Rest Does Smyly Good
Earlier this month, we took a look at what was ailing Drew Smyly. The start after that article went live was not much better as he put 10 men on base and allowed 4 runs over 5 innings of work. The team decided to allow him to skip a start and get 10 full days of rest before the outing last night against the Mariners. The rest seemed to suit him well.
Smyly’s effort against Seattle looked a lot like the back-to-back outings in April when he shut down Cleveland and shut out Boston over eight innings. In each of those outings, like last night, Smyly struck out at least 11 batters and allowed fewer hits than innings pitched. The difference, statistically, in this most recent outings is he did not walk anyone and gave up a home run. The 12 K/0 BB effort was just the fifth time in franchise history a pitcher had done so joining the ranks of James Shields, Chris Archer, David Price, and Scott Kazmir.
The other similarity of last night’s outing to those two dominating outings in April was Smyly’s ability to get batters to chase out of the zone. Smyly is at his best when he can work the fastball to the sides and up and then get batters to swing over his secondary stuff as it dives out of the zone. Over his previous three outings, that recipe was rarely present and Smyly induced just six swings and misses on secondary pitches out of the zone. Last night, he induced seven on curveballs.
He victimized Ketel Marte three times with that pitch last night on pitches that dove down out of the zone. He did the same to Nelson Cruz and got Kyle Seager chasing one sweeping out of the zone. The most intriguing curve chased on the night is that dot to the far left as it was one that Franklin Gutierrez could not reach. It wasn’t an attempt at a backdoor curveball as much as it was a very tight 12-6 curve that Gutierrez expected to sweep over the plate but the pitch never came in the zone (see 10th strikeout in this video)
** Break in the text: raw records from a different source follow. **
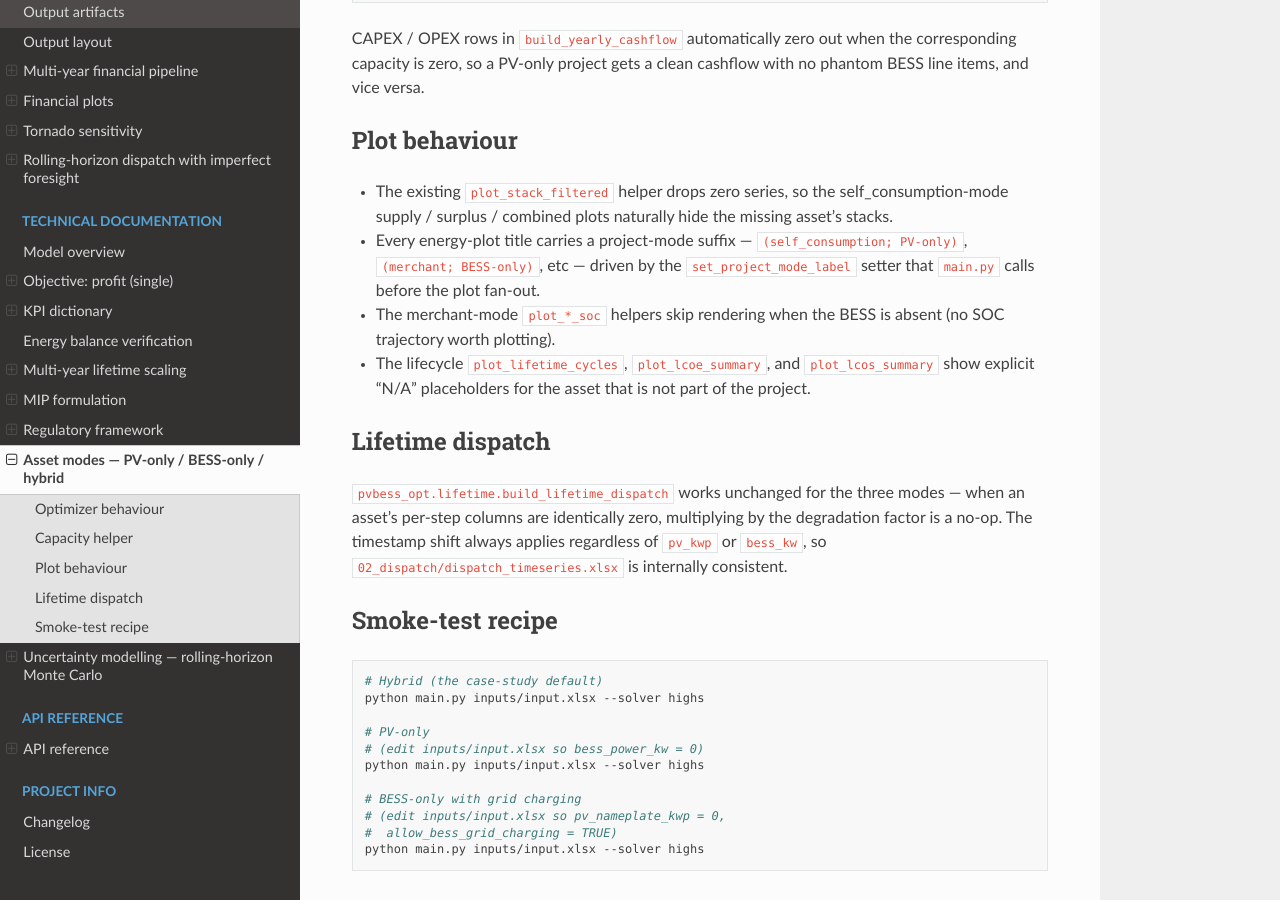
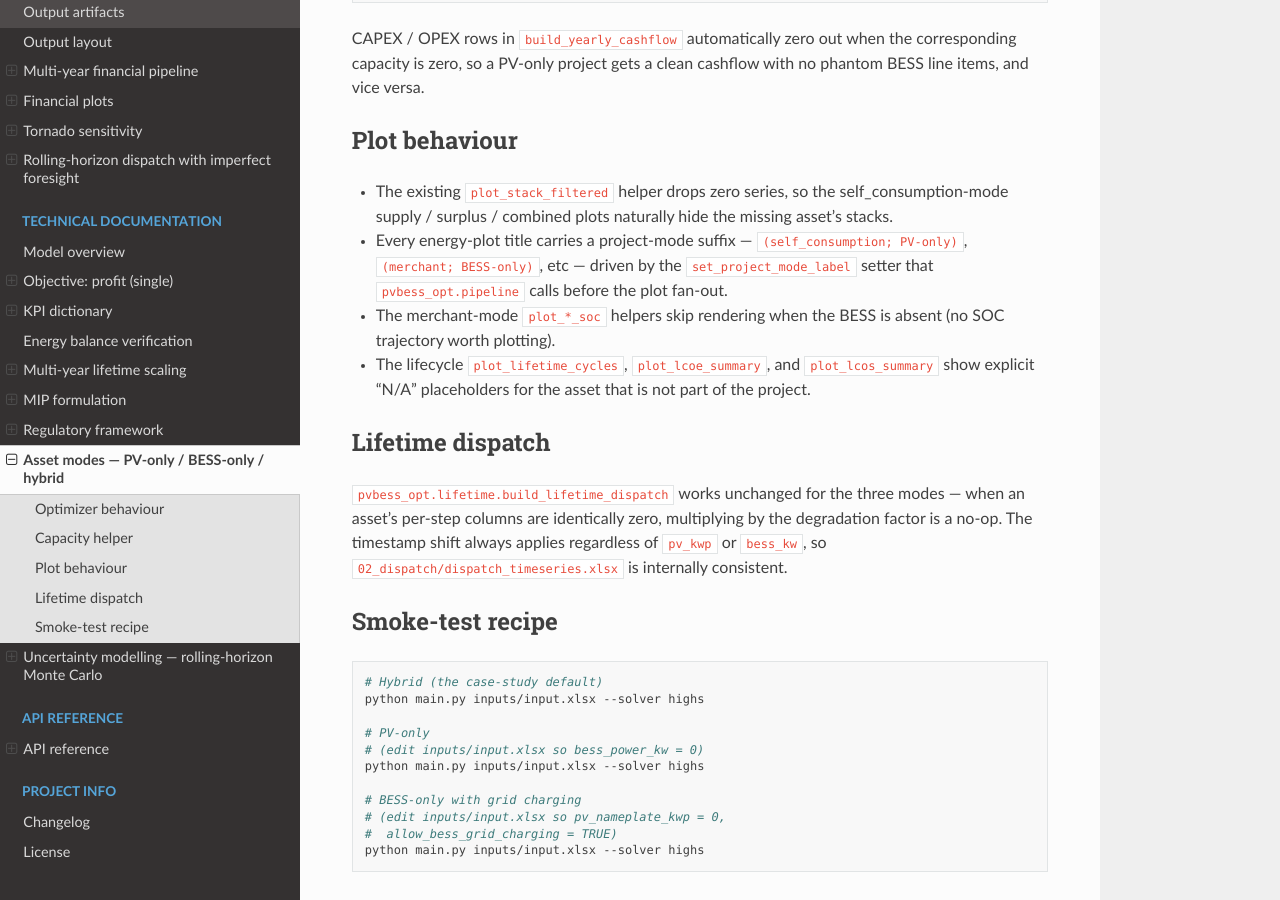
Before and after one commit to lamproskonstantellos/pv-bess-optimizer, a Sphinx documentation site: the page built from docs/source/technical.documentation/asset_modes.rst, in a window 1280 px wide and 900 px high, scrolled down 1211 px. Built offline with Sphinx 7.4.7 and the Read the Docs theme 3.1.0, drawn with Linux system fonts in a browser that asks for light colours.

Commit message:
docs(modes): verify self-consumption, merchant and injection-cap semantics end to end
Verification phase on the rebuilt defaults. Self-consumption strict
run: all nine dispatch invariants and all four per-step balance
residuals within 1e-3 kWh (largest 6.3e-10; the kWh^2 no-sim product
at 4.9e-07 within the squared tolerance); PV-to-load priority floor,
surplus-only export slack, retail-priced avoided cost and green-SOC
attribution covered by the passing invariant and mode suites.
Merchant strict run: invariants 2, 5, 6 and 9 identically zero (load
flows pinned, no-sim constraint omitted) and 1, 3, 4, 7, 8 hold.

Injection caps: the four dedicated test files plus the profile and
mode-contract suites pass (75 tests) — combined cap binds on
grid_injection_total at the connection point in both modes, per-source
PV/BESS sub-caps attach only when their sheets exist and never relax
the combined cap, the default flat 100 % profile means no curtailment,
an empty or inf p_grid_export_max_kw disables the cap via a
never-binding bound, grid_cap_includes_load switches to total plant
injection in self-consumption only and warns as a no-op in merchant,
and hourly / hour-by-month profiles convert at 15-minute cadence as
cap_kwh = kW x 0.25 h x share (export_cap_kwh_per_step =
p_export x dt_h x profile share in build_model).

The machine-parsed design docs stay accurate (conformance test green).
One stale reference fixed in asset_modes.rst: the project-mode plot
label is set by pvbess_opt.pipeline, not main.py.

```diff
--- a/docs/source/technical.documentation/asset_modes.rst
+++ b/docs/source/technical.documentation/asset_modes.rst
@@ -80,8 +80,8 @@ Plot behaviour
   missing asset's stacks.
 * Every energy-plot title carries a project-mode suffix —
   ``(self_consumption; PV-only)``, ``(merchant; BESS-only)``, etc — driven by the
-  ``set_project_mode_label`` setter that ``main.py`` calls before
-  the plot fan-out.
+  ``set_project_mode_label`` setter that ``pvbess_opt.pipeline`` calls
+  before the plot fan-out.
 * The merchant-mode ``plot_*_soc`` helpers skip rendering when the BESS
   is absent (no SOC trajectory worth plotting).
 * The lifecycle ``plot_lifetime_cycles``, ``plot_lcoe_summary``, and
```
Another aspect of his approach last night that stood out was his willingness to get early strikes with his secondary pitches. Smyly got first pitch strikes with his secondary pitches six times last night, something he had done just four times in his past two outings. He had first pitch strikes to 15 of the 24 batters he faced last night and getting those early strikes kept him out of hitter counts for most of the evening as he threw just 18 of his 101 pitches when he was down in the count. Unfortunately, the one pitch that was put in play when he was behind in the count was the hanging curveball to Nelson Cruz that ended up in the left field seats.
Ultimately, Smyly is at his best when he doesn’t have to fill the zone with strikes. If we look at his InZone%, his best games come when he gets ahead early and gets batters to expand later in the count. Last night, he threw 44% of his pitches in the zone whereas he had averaged in the 50’s in recent weeks and generated the highest percentage of pitches chased out of the zone on the season.
The Rays can’t continue to keep giving him extra rest in between starts, but perhaps this 10 day break was the reboot that Smyly needed to get back on the right track.